Data excerpts

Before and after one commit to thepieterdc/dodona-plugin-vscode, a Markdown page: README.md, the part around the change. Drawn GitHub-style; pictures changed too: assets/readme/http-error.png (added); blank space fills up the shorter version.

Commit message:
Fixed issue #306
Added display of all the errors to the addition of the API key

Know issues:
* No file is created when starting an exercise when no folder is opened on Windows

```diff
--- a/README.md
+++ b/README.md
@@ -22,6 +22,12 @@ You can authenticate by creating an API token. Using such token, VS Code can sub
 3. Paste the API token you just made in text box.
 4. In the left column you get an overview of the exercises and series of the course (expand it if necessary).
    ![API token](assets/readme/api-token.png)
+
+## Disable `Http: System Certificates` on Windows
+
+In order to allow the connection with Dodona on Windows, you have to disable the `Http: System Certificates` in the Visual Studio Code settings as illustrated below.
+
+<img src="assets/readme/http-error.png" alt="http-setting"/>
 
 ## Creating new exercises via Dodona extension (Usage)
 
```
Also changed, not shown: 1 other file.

--

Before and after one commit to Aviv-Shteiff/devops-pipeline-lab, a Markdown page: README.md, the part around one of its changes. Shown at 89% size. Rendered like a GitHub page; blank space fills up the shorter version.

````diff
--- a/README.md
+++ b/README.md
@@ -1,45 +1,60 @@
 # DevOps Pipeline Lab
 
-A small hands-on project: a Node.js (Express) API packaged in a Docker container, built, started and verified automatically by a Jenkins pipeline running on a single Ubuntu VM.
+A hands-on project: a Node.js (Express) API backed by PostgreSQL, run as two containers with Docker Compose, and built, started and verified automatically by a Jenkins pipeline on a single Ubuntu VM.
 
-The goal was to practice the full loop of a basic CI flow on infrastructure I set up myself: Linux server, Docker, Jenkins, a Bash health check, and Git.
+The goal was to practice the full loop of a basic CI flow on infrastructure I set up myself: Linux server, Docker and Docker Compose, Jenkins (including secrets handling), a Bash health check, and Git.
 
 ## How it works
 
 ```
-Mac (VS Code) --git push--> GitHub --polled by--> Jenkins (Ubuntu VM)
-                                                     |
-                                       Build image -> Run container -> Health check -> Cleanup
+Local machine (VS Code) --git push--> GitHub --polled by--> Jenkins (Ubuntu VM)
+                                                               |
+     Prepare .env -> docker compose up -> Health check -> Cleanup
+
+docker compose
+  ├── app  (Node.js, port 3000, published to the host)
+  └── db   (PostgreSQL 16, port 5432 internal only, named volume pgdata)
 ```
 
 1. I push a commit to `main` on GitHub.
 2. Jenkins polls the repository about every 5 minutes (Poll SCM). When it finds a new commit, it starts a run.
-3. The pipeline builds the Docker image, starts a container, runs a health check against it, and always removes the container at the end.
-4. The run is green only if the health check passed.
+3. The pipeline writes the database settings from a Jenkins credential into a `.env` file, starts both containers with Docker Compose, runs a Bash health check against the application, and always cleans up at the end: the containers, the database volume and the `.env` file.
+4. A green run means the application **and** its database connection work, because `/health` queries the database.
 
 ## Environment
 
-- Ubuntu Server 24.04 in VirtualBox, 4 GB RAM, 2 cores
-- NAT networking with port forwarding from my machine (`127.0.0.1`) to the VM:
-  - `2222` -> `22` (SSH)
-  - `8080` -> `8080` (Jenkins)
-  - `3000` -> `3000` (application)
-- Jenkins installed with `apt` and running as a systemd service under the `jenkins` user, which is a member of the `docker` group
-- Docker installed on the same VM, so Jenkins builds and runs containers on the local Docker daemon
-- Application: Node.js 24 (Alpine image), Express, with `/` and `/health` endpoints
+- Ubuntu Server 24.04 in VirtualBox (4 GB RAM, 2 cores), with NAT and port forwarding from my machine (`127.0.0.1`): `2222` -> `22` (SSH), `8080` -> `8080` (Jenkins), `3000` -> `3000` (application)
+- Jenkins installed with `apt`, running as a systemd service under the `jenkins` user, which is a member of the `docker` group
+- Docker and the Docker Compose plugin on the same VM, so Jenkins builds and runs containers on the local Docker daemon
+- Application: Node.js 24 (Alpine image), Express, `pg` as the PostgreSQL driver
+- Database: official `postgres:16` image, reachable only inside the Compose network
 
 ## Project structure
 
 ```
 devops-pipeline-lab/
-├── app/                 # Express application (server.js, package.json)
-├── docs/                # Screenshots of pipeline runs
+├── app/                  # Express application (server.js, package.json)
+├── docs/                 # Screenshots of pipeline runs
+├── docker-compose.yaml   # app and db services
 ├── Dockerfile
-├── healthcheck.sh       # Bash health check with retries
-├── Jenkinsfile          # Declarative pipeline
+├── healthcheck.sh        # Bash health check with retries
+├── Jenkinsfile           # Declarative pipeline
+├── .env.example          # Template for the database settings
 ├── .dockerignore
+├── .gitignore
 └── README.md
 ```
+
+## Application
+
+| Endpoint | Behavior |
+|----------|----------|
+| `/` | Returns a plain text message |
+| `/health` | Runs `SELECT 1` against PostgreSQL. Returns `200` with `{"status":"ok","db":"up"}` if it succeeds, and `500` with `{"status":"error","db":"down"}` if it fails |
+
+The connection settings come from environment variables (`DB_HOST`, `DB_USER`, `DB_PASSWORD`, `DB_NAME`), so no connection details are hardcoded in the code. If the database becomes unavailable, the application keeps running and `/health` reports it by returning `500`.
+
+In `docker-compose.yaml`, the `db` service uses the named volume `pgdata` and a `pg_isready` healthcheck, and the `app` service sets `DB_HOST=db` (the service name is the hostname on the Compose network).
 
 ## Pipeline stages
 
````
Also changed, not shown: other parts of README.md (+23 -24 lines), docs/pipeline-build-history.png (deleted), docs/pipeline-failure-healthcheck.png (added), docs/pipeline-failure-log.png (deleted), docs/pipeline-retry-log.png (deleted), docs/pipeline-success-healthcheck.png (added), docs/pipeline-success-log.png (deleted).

## Task directions
Each line in the records that carries "PostgreSQL" must be copied out.

## Exercise answer
+A hands-on project: a Node.js (Express) API backed by PostgreSQL, run as two containers with Docker Compose, and built, started and verified automatically by a Jenkins pipeline on a single Ubuntu VM.
+  └── db   (PostgreSQL 16, port 5432 internal only, named volume pgdata)
+- Application: Node.js 24 (Alpine image), Express, `pg` as the PostgreSQL driver
+| `/health` | Runs `SELECT 1` against PostgreSQL. Returns `200` with `{"status":"ok","db":"up"}` if it succeeds, and `500` with `{"status":"error","db":"down"}` if it fails |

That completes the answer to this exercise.